Question of the day: Will Notre Dame wind up in a conference for football?
Reporters from around the Tribune family tackle the question of the day, then you get a chance to leave a comment and tell them why they are wrong.
Chris Dufresne, Los Angeles Times
I think Notre Dame is less likely to end up in a conference than it was on Monday, when it appeared the Pac-16 was going to happen and college football was on a fast-track to morph into four, 16-school super conferences. With all the schools in those leagues getting significantly richer, even the bad ones, Notre Dame might have felt pressure to be the 16th team in the Big Ten.
A lot of schools breathed a sigh or relief when the Pac-16 plan fell apart after Texas declined an offer and decided to stay in the Big 12, effectively saving that conference from extinction.
Notre Dame should take a deep breath, too. It appears now there will be minimal conference realignment, which should buy the Irish some time to reassess their future as an independent.
I think the next few years are the key. If the Irish can return to football glory under new coach Brian Kelly, the Notre Dame brand will command as much respect as it ever has and lead to enhanced revenue streams and even, perhaps, some new ones. The school's stand-alone deal with NBC may not appear as golden as it once was, but the Irish are still the only football school with that kind of network set-up.
If Notre Dame remains largely mediocre, things could deteriorate. NBC might even decide it has had enough at some point and send America's Team back to regularly scheduled programming.

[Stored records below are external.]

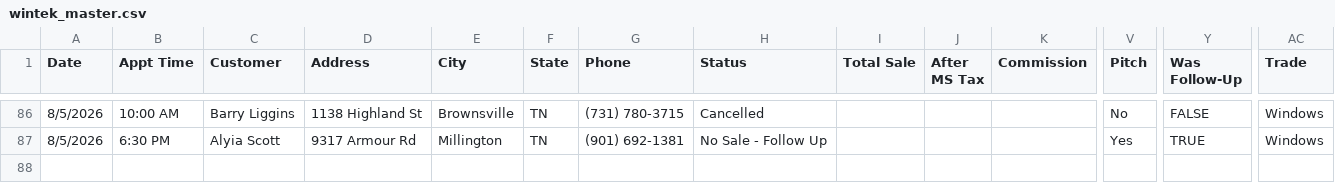
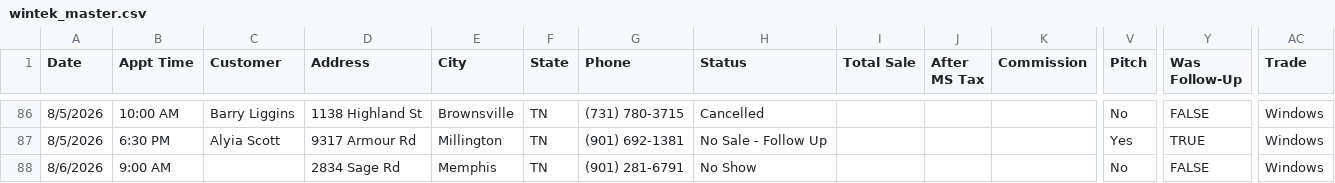
Before and after one commit to acshotsprings/wintek-data, a CSV file: wintek_master.csv, drawn as a sheet; only a part is shown, gaps mark what is left out; rows hold the shown columns only; the diff names each change by its address in the sheet, - before the commit and + after, or states it on an @@ line.

Commit message:
MASTER export 2026-08-06T15:14:54.425Z

```diff
--- a/wintek_master.csv
+++ b/wintek_master.csv
+row 88: 8/6/2026 | 9:00 AM |  | 2834 Sage Rd | Memphis | TN | (901) 281-6791 | No Show |  |  |  | No | FALSE | Windows
```
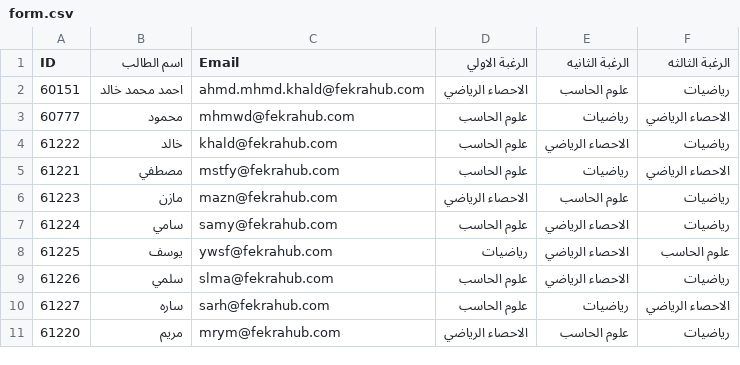
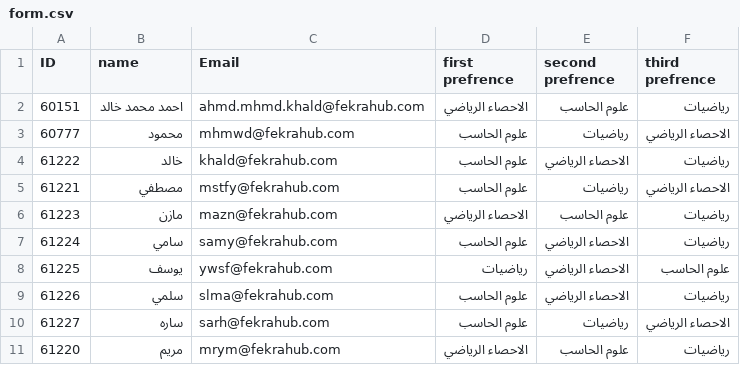
Before and after one commit to ZooTa/Department-Specialization-for-Students, a CSV file: files/form.csv, drawn as a sheet.

```diff
--- a/files/form.csv
+++ b/files/form.csv
@@ -1,2 +1,2 @@
-ID,اسم الطالب,Email,الرغبة الاولي,الرغبة الثانيه,الرغبة الثالثه
+ID,name,Email,first prefrence,second prefrence,third prefrence
 60151,احمد محمد خالد  ,ahmd.mhmd.khald@fekrahub.com  ,الاحصاء الرياضي  ,علوم الحاسب  ,رياضيات
```
Also changed, not shown: files/Converted_Student_Data_v4.csv, 3 other files.
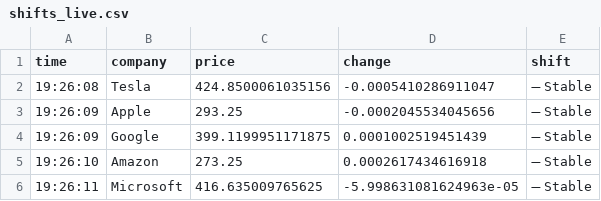
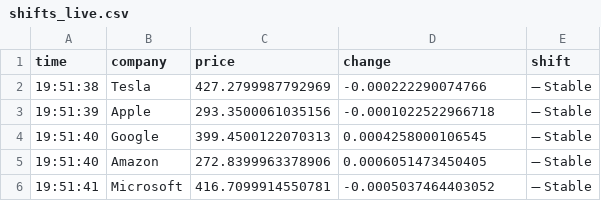
Before and after one commit to thanushri8950/Novus, a CSV file: data/shifts_live.csv, drawn as a sheet.

```diff
--- a/data/shifts_live.csv
+++ b/data/shifts_live.csv
@@ -1,6 +1,6 @@
 time,company,price,change,shift
-19:26:08,Tesla,424.8500061035156,-0.0005410286911047,➖ Stable
-19:26:09,Apple,293.25,-0.0002045534045656,➖ Stable
-19:26:09,Google,399.1199951171875,0.0001002519451439,➖ Stable
-19:26:10,Amazon,273.25,0.0002617434616918,➖ Stable
-19:26:11,Microsoft,416.635009765625,-5.998631081624963e-05,➖ Stable
+19:51:38,Tesla,427.2799987792969,-0.000222290074766,➖ Stable
+19:51:39,Apple,293.3500061035156,-0.0001022522966718,➖ Stable
+19:51:40,Google,399.4500122070313,0.0004258000106545,➖ Stable
+19:51:40,Amazon,272.8399963378906,0.0006051473450405,➖ Stable
+19:51:41,Microsoft,416.7099914550781,-0.0005037464403052,➖ Stable
```
Also changed, not shown: 3 other files.
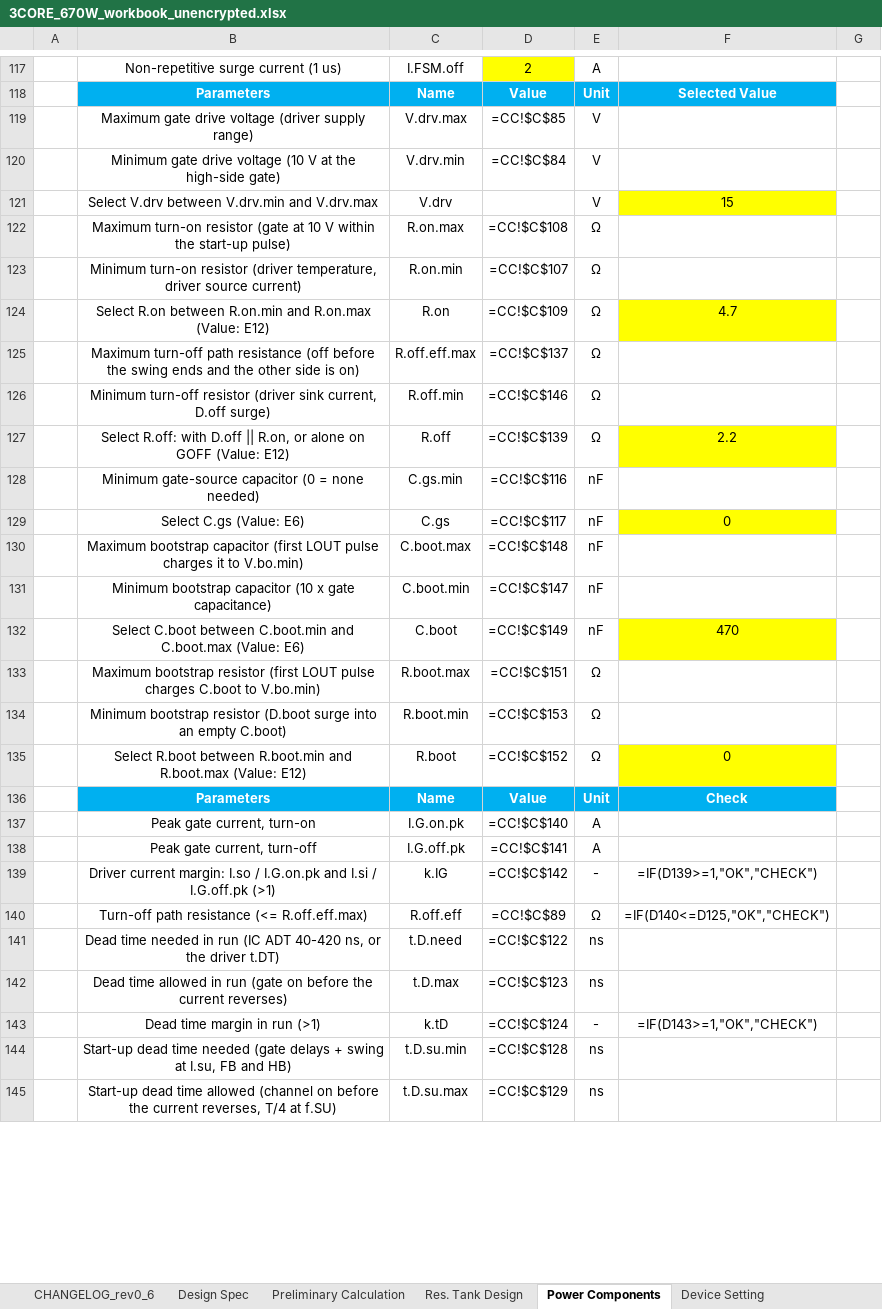
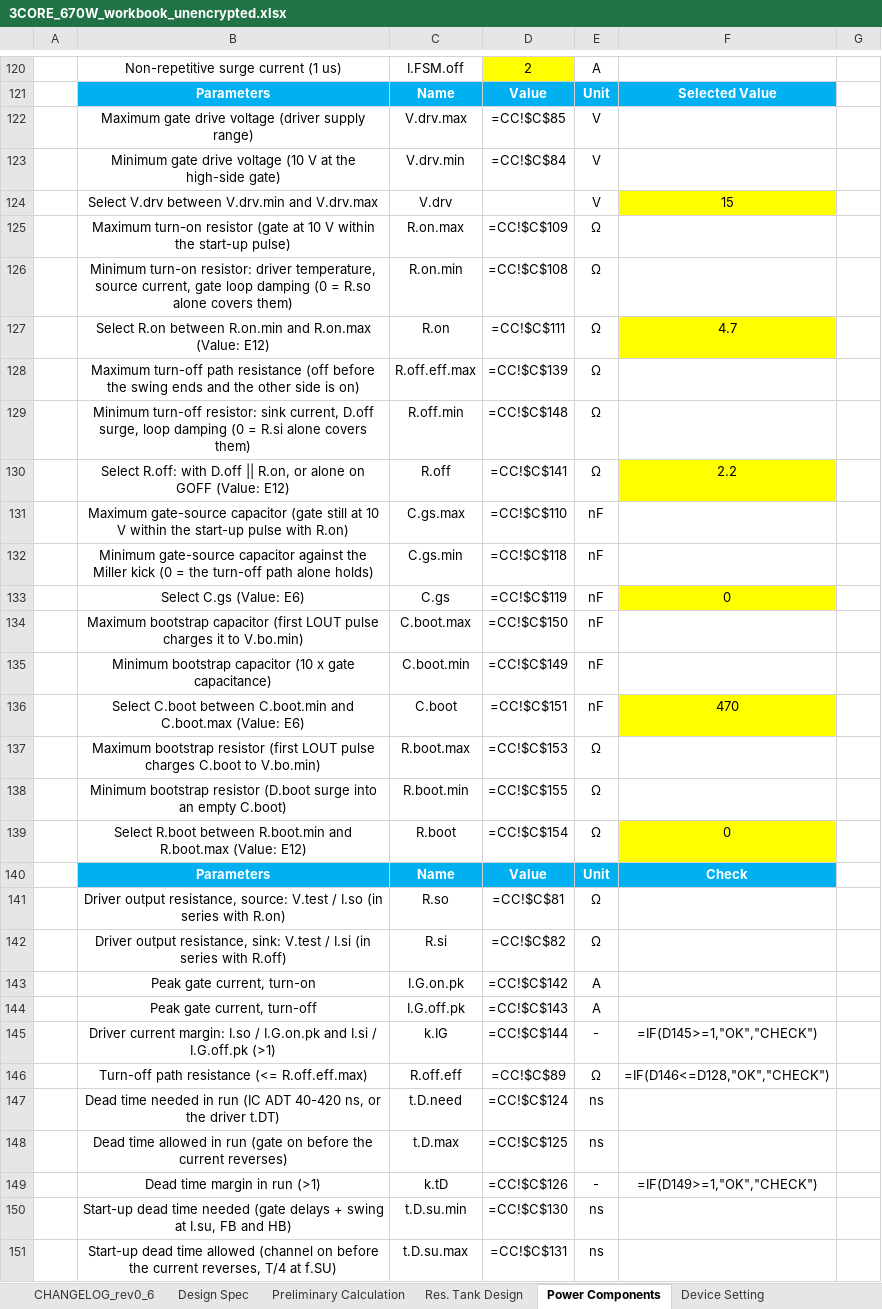
Before and after one commit to yohan924-ops/L6790A-Single-Stage-PFC-LLC-Converter, an Excel workbook: Calculation Excel Sheet/variants/3CORE_670W_workbook_unencrypted.xlsx, sheet Power Components, drawn as a sheet; only a part is shown, gaps mark what is left out; values as stored, in another font and other column widths than the file's, no borders; formulas without a stored value are shown as written; charts and pictures not drawn; addresses are those after the commit; the diff covers the shown part only; the diff names each change by its address in the sheet, - before the commit and + after, or states it on an @@ line.

```diff
--- a/Calculation Excel Sheet/variants/3CORE_670W_workbook_unencrypted.xlsx (sheet Power Components)
+++ b/Calculation Excel Sheet/variants/3CORE_670W_workbook_unencrypted.xlsx (sheet Power Components)
-D125: =CC!$C$108
+D125: =CC!$C$109
-B126: Minimum turn-on resistor (driver temperature, driver source current)
+B126: Minimum turn-on resistor: driver temperature, source current, gate loop damping (0 = R.so alone covers them)
-D126: =CC!$C$107
+D126: =CC!$C$108
-D127: =CC!$C$109
+D127: =CC!$C$111
-D128: =CC!$C$137
+D128: =CC!$C$139
-B129: Minimum turn-off resistor (driver sink current, D.off surge)
+B129: Minimum turn-off resistor: sink current, D.off surge, loop damping (0 = R.si alone covers them)
-D129: =CC!$C$146
+D129: =CC!$C$148
-D130: =CC!$C$139
+D130: =CC!$C$141
+row 131:  | Maximum gate-source capacitor (gate still at 10 V within the start-up pulse with R.on) | C.gs.max | =CC!$C$110 | nF
-B132: …gate-source capacitor (0 = none needed)
+B132: …gate-source capacitor against the Miller kick (0 = the turn-off path alone holds)
-D132: =CC!$C$116
+D132: =CC!$C$118
-D133: =CC!$C$117
+D133: =CC!$C$119
-D134: =CC!$C$148
+D134: =CC!$C$150
-D135: =CC!$C$147
+D135: =CC!$C$149
-D136: =CC!$C$149
+D136: =CC!$C$151
-D137: =CC!$C$151
+D137: =CC!$C$153
-D138: =CC!$C$153
+D138: =CC!$C$155
-D139: =CC!$C$152
+D139: =CC!$C$154
+row 141:  | Driver output resistance, source: V.test / I.so (in series with R.on) | R.so | =CC!$C$81 | Ω
+row 142:  | Driver output resistance, sink: V.test / I.si (in series with R.off) | R.si | =CC!$C$82 | Ω
-D143: =CC!$C$140
+D143: =CC!$C$142
-D144: =CC!$C$141
+D144: =CC!$C$143
-D145: =CC!$C$142
+D145: =CC!$C$144
-F145: =IF(D139>=1,"OK","CHECK")
+F145: =IF(D145>=1,"OK","CHECK")
-F146: =IF(D140<=D125,"OK","CHECK")
+F146: =IF(D146<=D128,"OK","CHECK")
-D147: =CC!$C$122
+D147: =CC!$C$124
-D148: =CC!$C$123
+D148: =CC!$C$125
-D149: =CC!$C$124
+D149: =CC!$C$126
-F149: =IF(D143>=1,"OK","CHECK")
+F149: =IF(D149>=1,"OK","CHECK")
-D150: =CC!$C$128
+D150: =CC!$C$130
-D151: =CC!$C$129
+D151: =CC!$C$131
```
Also changed, not shown: 3 added rows, 5 removed rows and 27 edited cells elsewhere in this sheet, sheet CC, sheet CHANGELOG_rev0_6, formulas that keep their value, charts or pictures, Calculation Excel Sheet/GUIDE_PQ50_657W_workbook_rev0_6_unencrypted.xlsx, Calculation Excel Sheet/variants/BENCH_200W_LGE_workbook_unencrypted.xlsx, 11 other files.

Keith Groller, The Morning Call
You never say never in sports, especially in the backroom deal-brokering world of college football, but it’s still hard to envision Notre Dame football giving up its independence for conference affiliation.
Despite a decade of woes, the Irish are still the second most valuable program in college football — worth $108 million, according to Forbes Magazine — behind only Texas.
So, with all the money-grabs going on, Notre Dame doesn’t need to have its hand out to be part of a conference TV network or anything else.
The Fighting Irish are still much more relevant by themselves than they would ever be as members of a conference -- and they still like dictating their own terms. Until television networks and recruits stop bowing at the altar of Touchdown Jesus, the Irish will still be in a league of their own.
Updated at 12:17 p.m.
Andrea Adelson, Orlando Sentinel
Notre Dame will be forced to join a conference for football because of the eventuality of superconferences. We nearly saw the first one formed this week. Had a few things gone a different way, we would be staring at the Pac-16 right now.
Just because Texas spurned the Pac-10 this time around does not mean superconferences are dead. When one conference grows to 16 teams in the future, everybody else must follow. That would essentially guarantee the 64 biggest, most powerful programs would be lumped together. Notre Dame would be foolish if it wanted to staunchly hold onto its independence and be left out of this exclusive club.
The money would be too hard to pass up. So would the potential to break away from everybody else and have those four superconferences form their own governing body, leaving the plebeians of college football once and for all.
Photo: Notre Dame quarterback Dayne Crist throws a pass on April 24. Credit: Joe Raymond / Associated Press.